The deadline for registering online for the Cultural Connections Leadership Conference (CCLC) is Nov. 3. CCLC will take place on Nov. 4 & 5 in Hubbard Hall, with additional special sessions for graduate students on Sunday – included in the flat cost. Registration fees are $10 for students and $15 for faculty and staff. Fees will increase for onsite and day of registration.
There will be three keynote speakers including retired Colonel of the United States Air Force Kimberly D. Olson, award-winning musician from “The Slants,” public speaker and activist Simon Tam and internet personality of “The Impact Blog,” public speaker and author of four books Odell Bizzell.
Sophomore Nursing major from Frisco, TX Shiley Ferguson is one of six committee members who planned the event.

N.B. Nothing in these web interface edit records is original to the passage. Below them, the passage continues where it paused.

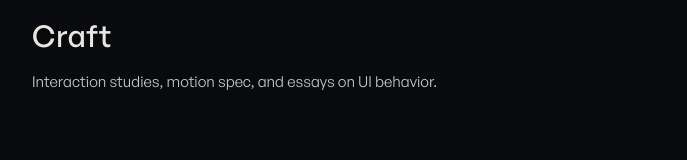
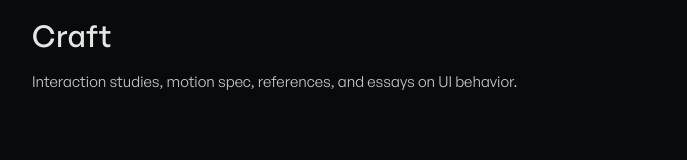
Before and after one commit to maxwellyoung/dev.maxwellyoung.info, a Next.js app: page /craft in a window 1280 px wide. Shown: the part 122-282 px from the top of the page, without its empty margins (296-983 px from the left). Built offline with nearby package versions, Linux system fonts and the light colour scheme; no server answers.

Commit message:
Add references section to craft page

```diff
--- a/src/app/craft/page.tsx
+++ b/src/app/craft/page.tsx
@@ -3,12 +3,13 @@ import { CraftHeader } from "@/components/craft/CraftHeader";
 import { InteractionStudies } from "@/components/craft/InteractionStudies";
 import { DesignEssays } from "@/components/craft/DesignEssays";
 import { MotionSpec } from "@/components/craft/MotionSpec";
+import { CraftReferences } from "@/components/craft/CraftReferences";
 import { SiteFooter } from "@/components/SiteFooter";
 
 export const metadata: Metadata = {
   title: "Craft | Maxwell Young",
   description:
-    "Interaction studies, motion spec, and essays on UI behavior.",
+    "Interaction studies, motion spec, references, and essays on UI behavior.",
   openGraph: {
     title: "Craft | Maxwell Young",
     images: [
@@ -20,7 +21,7 @@ export const metadata: Metadata = {
       },
     ],
     description:
-      "Interaction studies, motion spec, and essays on UI behavior.",
+      "Interaction studies, motion spec, references, and essays on UI behavior.",
   },
 };
 
@@ -32,6 +33,7 @@ export default function CraftPage() {
 
         <div className="space-y-20 mt-16">
           <MotionSpec />
+          <CraftReferences />
           <InteractionStudies />
           <DesignEssays />
         </div>
--- a/src/components/craft/CraftHeader.tsx
+++ b/src/components/craft/CraftHeader.tsx
@@ -11,7 +11,7 @@ export function CraftHeader() {
       </Link>
       <h1 className="text-3xl font-medium mt-8 mb-4">Craft</h1>
       <p className="text-muted-foreground leading-relaxed max-w-prose">
-        Interaction studies, motion spec, and essays on UI behavior.
+        Interaction studies, motion spec, references, and essays on UI behavior.
       </p>
     </div>
   );
```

For only being in her second year of courses, Ferguson is already heavily involved on campus. She became interested in being on the CCLC Planning Committee while being involved with the G-Force program and Terry Scholar program which used to be housed in the same building as the Office of Diversity, Inclusion and Outreach.
Ferguson said one of the choices for the keynote speakers was personal for her: “The reason why I wanted to invite him [Tam] was because when I was a junior in high school I actually went to this leadership conference and he was one of the keynote speakers [and because of] what he had said about reappropriation, which is taking a slang term that is degrading another race or ethnic group, instead of using that, they reappropriate it and change the meaning of it.”
Leadership and diversity are the two main themes this year and are undeniably interconnected. The reason why it is important to learn about how to apply related skills in areas of professionalism, Ferguson said: “When you are a leader and you’re in those roles you come into counter with so many different, who, basically every person has a different background because it’s not just race and ethnicity…regardless if you came from the same place. It’s just beneficial to be aware…and to be open-minded.”